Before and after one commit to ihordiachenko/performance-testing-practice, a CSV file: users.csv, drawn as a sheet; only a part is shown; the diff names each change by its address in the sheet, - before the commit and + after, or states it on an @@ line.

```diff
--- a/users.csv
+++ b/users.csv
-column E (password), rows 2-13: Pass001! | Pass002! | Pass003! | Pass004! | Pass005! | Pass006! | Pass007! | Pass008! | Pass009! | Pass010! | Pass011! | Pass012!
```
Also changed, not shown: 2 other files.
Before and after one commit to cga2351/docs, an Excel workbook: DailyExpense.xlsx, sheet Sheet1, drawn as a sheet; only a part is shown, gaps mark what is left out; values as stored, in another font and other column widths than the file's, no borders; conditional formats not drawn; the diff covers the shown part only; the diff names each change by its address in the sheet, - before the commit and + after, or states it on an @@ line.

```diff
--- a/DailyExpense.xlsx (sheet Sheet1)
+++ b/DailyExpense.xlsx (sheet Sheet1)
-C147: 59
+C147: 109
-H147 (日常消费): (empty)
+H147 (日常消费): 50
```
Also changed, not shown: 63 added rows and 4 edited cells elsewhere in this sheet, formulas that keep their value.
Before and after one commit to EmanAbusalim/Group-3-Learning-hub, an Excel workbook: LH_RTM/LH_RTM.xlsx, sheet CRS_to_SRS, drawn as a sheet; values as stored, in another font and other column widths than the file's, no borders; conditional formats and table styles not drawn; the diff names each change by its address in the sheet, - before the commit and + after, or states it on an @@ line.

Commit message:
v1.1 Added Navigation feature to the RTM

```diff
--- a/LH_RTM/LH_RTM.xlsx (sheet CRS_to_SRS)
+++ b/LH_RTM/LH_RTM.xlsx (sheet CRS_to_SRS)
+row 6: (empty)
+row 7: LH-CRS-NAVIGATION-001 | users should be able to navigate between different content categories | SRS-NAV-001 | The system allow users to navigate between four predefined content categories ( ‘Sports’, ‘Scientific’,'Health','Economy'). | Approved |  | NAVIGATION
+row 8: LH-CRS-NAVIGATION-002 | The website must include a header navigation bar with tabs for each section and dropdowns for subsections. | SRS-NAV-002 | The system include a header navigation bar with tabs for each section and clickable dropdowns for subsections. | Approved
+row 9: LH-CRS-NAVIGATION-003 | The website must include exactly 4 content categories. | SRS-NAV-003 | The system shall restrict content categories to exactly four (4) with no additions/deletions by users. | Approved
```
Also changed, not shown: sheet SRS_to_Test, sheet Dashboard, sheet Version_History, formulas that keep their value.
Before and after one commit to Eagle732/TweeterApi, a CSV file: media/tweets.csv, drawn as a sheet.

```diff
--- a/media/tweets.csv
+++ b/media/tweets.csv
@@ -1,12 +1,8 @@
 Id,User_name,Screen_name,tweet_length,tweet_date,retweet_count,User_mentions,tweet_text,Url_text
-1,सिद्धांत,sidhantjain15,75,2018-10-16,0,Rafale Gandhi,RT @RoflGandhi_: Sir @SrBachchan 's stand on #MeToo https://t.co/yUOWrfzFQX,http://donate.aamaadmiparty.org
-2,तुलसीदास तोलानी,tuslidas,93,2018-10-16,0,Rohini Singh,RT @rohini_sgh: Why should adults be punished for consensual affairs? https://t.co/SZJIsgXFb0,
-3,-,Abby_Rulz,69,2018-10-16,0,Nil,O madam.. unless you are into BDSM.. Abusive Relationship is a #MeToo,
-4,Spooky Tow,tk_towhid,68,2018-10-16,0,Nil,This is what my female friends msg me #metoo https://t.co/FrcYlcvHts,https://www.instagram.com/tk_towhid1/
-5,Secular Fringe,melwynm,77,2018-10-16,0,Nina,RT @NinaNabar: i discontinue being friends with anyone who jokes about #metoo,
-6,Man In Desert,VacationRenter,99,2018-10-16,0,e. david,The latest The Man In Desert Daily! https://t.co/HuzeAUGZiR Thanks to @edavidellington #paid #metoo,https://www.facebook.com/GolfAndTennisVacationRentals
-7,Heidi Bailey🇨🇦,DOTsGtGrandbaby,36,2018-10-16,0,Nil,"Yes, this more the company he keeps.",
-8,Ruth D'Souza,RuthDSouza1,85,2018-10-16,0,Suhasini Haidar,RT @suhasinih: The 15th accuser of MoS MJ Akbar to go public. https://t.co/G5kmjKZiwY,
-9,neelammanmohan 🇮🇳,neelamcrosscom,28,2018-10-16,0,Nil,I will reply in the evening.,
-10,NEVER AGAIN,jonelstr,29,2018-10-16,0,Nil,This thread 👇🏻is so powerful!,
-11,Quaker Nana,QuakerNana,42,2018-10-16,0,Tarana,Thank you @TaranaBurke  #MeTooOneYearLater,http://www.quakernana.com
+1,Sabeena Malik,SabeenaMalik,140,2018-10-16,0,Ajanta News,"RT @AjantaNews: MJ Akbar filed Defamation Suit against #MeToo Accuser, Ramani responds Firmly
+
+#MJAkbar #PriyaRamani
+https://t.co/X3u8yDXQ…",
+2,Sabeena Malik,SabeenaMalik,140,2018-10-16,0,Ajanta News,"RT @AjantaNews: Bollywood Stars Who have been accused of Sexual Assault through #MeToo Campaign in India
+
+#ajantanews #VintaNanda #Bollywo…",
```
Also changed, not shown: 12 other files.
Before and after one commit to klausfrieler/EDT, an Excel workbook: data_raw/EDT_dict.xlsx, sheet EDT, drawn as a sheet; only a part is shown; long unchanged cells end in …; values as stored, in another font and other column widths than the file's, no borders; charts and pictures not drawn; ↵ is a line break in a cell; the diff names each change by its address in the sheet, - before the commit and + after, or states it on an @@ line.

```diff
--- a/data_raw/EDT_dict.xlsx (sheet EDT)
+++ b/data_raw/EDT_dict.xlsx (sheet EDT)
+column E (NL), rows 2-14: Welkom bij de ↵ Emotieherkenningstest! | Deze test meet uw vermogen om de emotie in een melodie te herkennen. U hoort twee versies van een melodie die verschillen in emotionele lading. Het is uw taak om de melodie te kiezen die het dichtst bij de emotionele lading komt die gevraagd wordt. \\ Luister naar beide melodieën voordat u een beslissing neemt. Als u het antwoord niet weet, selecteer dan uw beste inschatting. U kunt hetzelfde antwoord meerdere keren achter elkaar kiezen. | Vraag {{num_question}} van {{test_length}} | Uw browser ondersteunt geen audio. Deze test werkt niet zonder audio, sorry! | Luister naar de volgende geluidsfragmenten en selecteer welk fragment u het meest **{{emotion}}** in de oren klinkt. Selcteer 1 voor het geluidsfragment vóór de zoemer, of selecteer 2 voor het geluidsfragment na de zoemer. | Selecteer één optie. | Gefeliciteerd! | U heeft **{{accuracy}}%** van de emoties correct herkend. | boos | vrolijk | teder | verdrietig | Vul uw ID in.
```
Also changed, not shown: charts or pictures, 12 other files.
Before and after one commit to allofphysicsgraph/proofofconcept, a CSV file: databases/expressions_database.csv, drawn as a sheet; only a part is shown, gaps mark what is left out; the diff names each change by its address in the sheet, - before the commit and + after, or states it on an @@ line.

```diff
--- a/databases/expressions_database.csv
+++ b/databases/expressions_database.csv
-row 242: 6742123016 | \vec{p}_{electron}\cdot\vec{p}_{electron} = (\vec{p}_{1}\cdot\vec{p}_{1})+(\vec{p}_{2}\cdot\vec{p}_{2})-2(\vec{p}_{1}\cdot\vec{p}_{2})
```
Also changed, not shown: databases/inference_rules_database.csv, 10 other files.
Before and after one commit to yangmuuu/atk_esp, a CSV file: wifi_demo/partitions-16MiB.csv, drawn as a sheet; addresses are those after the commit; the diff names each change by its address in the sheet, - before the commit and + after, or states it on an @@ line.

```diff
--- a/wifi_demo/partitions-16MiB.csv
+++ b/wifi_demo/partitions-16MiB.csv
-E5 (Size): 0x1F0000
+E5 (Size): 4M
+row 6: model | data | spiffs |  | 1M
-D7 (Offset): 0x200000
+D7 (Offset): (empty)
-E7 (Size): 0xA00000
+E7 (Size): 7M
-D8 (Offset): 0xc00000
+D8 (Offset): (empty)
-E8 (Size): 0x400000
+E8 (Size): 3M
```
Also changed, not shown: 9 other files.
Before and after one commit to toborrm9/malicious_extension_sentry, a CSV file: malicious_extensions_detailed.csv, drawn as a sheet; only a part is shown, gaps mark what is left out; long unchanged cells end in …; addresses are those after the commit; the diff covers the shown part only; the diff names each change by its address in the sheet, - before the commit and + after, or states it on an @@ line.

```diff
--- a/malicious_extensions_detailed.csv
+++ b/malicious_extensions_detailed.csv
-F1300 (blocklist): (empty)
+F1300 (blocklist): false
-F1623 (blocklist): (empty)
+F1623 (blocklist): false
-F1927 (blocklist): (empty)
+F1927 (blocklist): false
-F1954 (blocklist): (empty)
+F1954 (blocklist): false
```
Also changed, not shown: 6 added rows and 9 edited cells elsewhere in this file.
* * *
▶ EXERCISE DIRECTIONS: From the listing above, copy out each line where the word "files" appears.

▶ SOLUTION TO THE PROBLEM:
Also changed, not shown: 2 other files.
Also changed, not shown: 12 other files.
Also changed, not shown: charts or pictures, 12 other files.
Also changed, not shown: databases/inference_rules_database.csv, 10 other files.
Also changed, not shown: 9 other files.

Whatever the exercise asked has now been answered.